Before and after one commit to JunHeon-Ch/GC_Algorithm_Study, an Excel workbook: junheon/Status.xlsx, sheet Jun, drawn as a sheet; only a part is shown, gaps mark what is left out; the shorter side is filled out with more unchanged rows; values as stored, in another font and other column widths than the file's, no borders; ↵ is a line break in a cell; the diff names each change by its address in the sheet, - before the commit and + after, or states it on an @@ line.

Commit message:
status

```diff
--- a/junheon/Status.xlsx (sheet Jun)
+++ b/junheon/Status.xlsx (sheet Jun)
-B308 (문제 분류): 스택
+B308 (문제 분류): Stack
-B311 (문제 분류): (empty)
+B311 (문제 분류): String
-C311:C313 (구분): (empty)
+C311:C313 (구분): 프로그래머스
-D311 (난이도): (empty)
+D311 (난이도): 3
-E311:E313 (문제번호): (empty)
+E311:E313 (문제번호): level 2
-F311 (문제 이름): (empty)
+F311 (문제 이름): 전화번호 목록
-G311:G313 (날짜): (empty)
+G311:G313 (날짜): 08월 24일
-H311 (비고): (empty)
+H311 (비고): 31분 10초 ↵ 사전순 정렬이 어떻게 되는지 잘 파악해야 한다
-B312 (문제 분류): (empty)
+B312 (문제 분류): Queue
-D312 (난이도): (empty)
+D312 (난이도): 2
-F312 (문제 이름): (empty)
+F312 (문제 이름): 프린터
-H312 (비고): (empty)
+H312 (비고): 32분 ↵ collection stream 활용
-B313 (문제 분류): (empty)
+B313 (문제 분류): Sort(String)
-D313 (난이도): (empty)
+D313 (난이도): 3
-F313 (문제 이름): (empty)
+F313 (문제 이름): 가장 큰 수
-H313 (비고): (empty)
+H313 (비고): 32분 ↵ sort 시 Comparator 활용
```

____________

#### PROBLEM REQUIREMENTS:
The expected output is the complete listing, word for word.

#### WRITTEN ANSWER:
Before and after one commit to JunHeon-Ch/GC_Algorithm_Study, an Excel workbook: junheon/Status.xlsx, sheet Jun, drawn as a sheet; only a part is shown, gaps mark what is left out; the shorter side is filled out with more unchanged rows; values as stored, in another font and other column widths than the file's, no borders; ↵ is a line break in a cell; the diff names each change by its address in the sheet, - before the commit and + after, or states it on an @@ line.

Commit message:
status

```diff
--- a/junheon/Status.xlsx (sheet Jun)
+++ b/junheon/Status.xlsx (sheet Jun)
-B308 (문제 분류): 스택
+B308 (문제 분류): Stack
-B311 (문제 분류): (empty)
+B311 (문제 분류): String
-C311:C313 (구분): (empty)
+C311:C313 (구분): 프로그래머스
-D311 (난이도): (empty)
+D311 (난이도): 3
-E311:E313 (문제번호): (empty)
+E311:E313 (문제번호): level 2
-F311 (문제 이름): (empty)
+F311 (문제 이름): 전화번호 목록
-G311:G313 (날짜): (empty)
+G311:G313 (날짜): 08월 24일
-H311 (비고): (empty)
+H311 (비고): 31분 10초 ↵ 사전순 정렬이 어떻게 되는지 잘 파악해야 한다
-B312 (문제 분류): (empty)
+B312 (문제 분류): Queue
-D312 (난이도): (empty)
+D312 (난이도): 2
-F312 (문제 이름): (empty)
+F312 (문제 이름): 프린터
-H312 (비고): (empty)
+H312 (비고): 32분 ↵ collection stream 활용
-B313 (문제 분류): (empty)
+B313 (문제 분류): Sort(String)
-D313 (난이도): (empty)
+D313 (난이도): 3
-F313 (문제 이름): (empty)
+F313 (문제 이름): 가장 큰 수
-H313 (비고): (empty)
+H313 (비고): 32분 ↵ sort 시 Comparator 활용
```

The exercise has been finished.